Aristotle said that the most characteristically human activity is planning your life.
The plan, any plan, starts with a dream. A dream so strong that it seizes your mind and your heart. A dream so clear and sound that you have to strive to make it come true, somewhat, somehow, somewhere.
Ever since I was a little girl I had this dream. The dream of becoming a writer. It started even before I could read. It started when I fell in love with the writer, or rather the image of the writer, while my mom read me stories (which I later learned to do myself). After every story book I read I used to close my eyes and imagine this writer person sitting at a desk, fingers smudged with ink, writing. Sometimes it would be a woman, at other times a man. But it was always someone at a desk with smudged fingers writing his/her way through the wee hours of the night. I wanted to become that person so badly. That was the dream that kept me awake on some nights, as I read until dawn. To become that special person and create magic with my pen, and people would fall in love with my magic, with my written words, my stories and my books.

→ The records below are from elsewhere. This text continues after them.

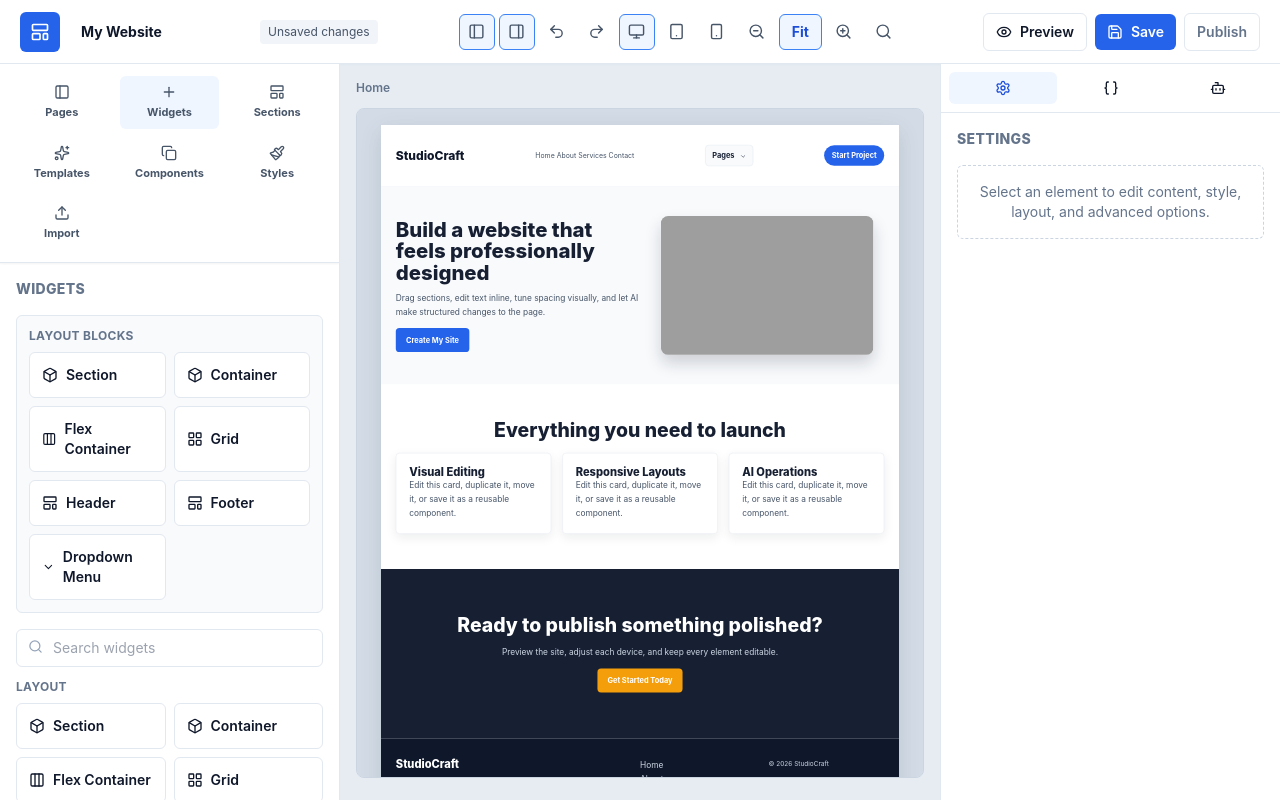
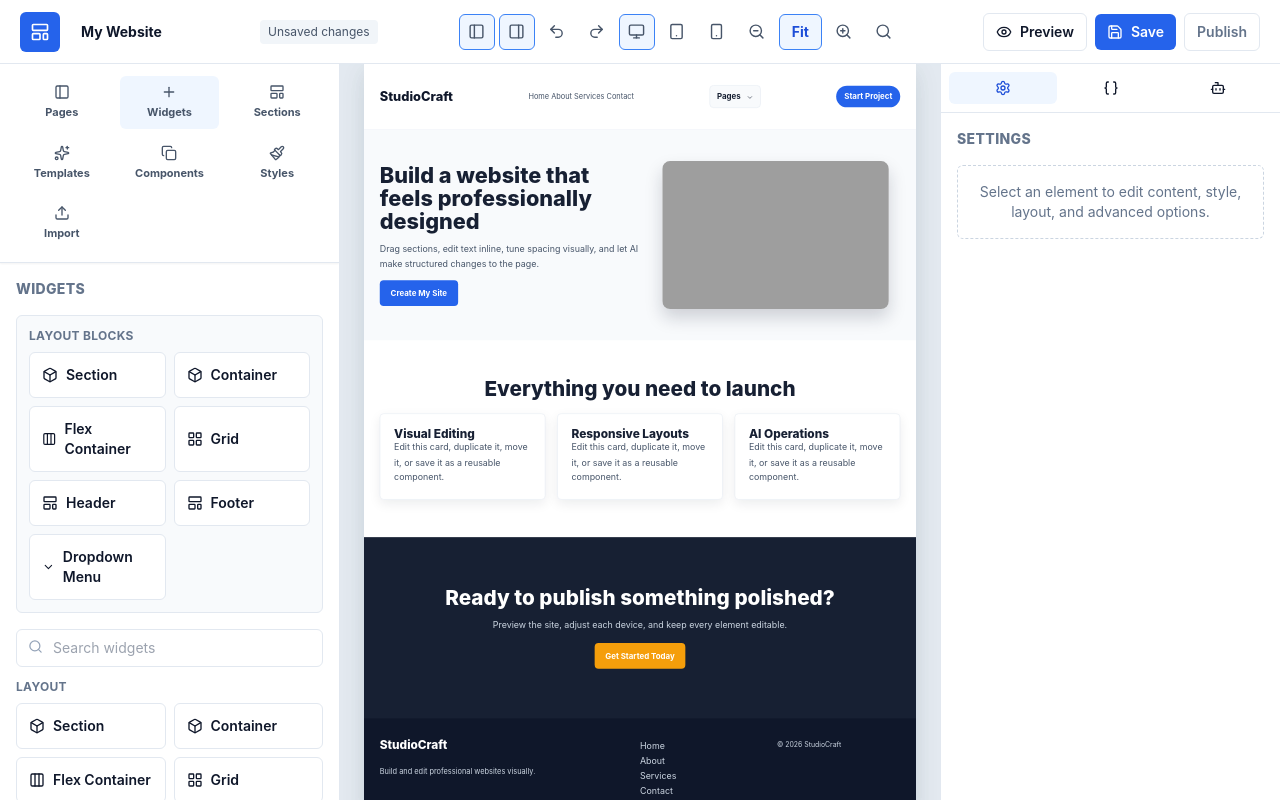
Before and after one commit to kapilsharma8764/17elemntor-codex, a React (Vite) app: page / in a window 1280 px wide. Built offline with nearby package versions, Linux system fonts and the light colour scheme; grey boxes are pictures that could not be loaded.

Commit message:
Remove extra canvas framing

```diff
--- a/src/App.jsx
+++ b/src/App.jsx
@@ -768,8 +768,7 @@ function App() {
           {leftOpen && <LeftSidebar state={state} dispatch={dispatch} />}
           {leftOpen && <ResizeHandle side="left" onMouseDown={(event) => startResize('left', event)} />}
         </div>
-        <main className="min-w-0 overflow-hidden bg-slate-200/70 p-4">
-          <Breadcrumb page={page} selectedId={state.selectedId} dispatch={dispatch} />
+        <main className="min-w-0 overflow-hidden bg-slate-200/70">
           <Canvas state={state} page={page} dispatch={dispatch} zoom={zoom} />
         </main>
         <div className={clsx('relative min-w-0 overflow-hidden', !rightOpen && 'border-l border-slate-200 bg-white')}>
@@ -1017,7 +1016,7 @@ function Canvas({ state, page, dispatch, zoom }) {
   return (
     <div
       ref={viewportRef}
-      className={clsx('editor-scrollbar h-[calc(100vh-130px)] overflow-auto rounded-lg border border-slate-300 bg-slate-300/70 p-4', panning && 'cursor-grabbing')}
+      className={clsx('editor-scrollbar h-[calc(100vh-64px)] overflow-auto bg-slate-200/70', panning && 'cursor-grabbing')}
       onMouseDown={startPan}
       onMouseMove={movePan}
       onMouseUp={() => setPanning(null)}
@@ -1359,20 +1358,6 @@ function applyAiOperations(ops, state, dispatch) {
   })
 }
 
-function Breadcrumb({ page, selectedId, dispatch }) {
-  const path = []
-  function walk(nodes, trail) {
-    for (const node of nodes) {
-      const next = [...trail, node]
-      if (node.id === selectedId) { path.push(...next); return true }
-      if (walk(node.children || [], next)) return true
-    }
-    return false
-  }
-  if (selectedId) walk(page.nodes, [])
-  return <div className="mb-3 flex items-center gap-1 text-xs font-semibold text-slate-500"><span>{page.name}</span>{path.map((node) => <button key={node.id} className="rounded px-1 hover:bg-white hover:text-blue-700" onClick={() => dispatch({ type: 'SELECT', id: node.id, skipHistory: true })}>/ {node.props.name || widgetRegistry[node.type].name}</button>)}</div>
-}
-
 function Preview({ state, page, dispatch }) {
   return (
     <div className="min-h-screen bg-slate-200 p-4">
```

This is how my love affair started with writers, with their image and the books they wrote, and it continued throughout my school years and beyond. During class, I would hide a book inside my textbook and read. I did this for years without even being caught up, not even once. This was my way of keeping my dream alive until I got an education, until I was free and ready to focus on the work needed to make that dream a reality. Until I was able to put that dream in order, first in my head, and then on paper.
A writer, after all, is only a person who loves writing, and believes in it strongly enough to want to do it well. In the words of George Bernard Shaw:
“This is the true joy in life, the being used for a purpose recognized by yourself as a mighty one; the being thoroughly worn out before you are thrown on the scrap heap; the being a force of Nature instead of a feverish selfish little clod of ailments and grievances complaining that the world will not devote itself to making you happy.”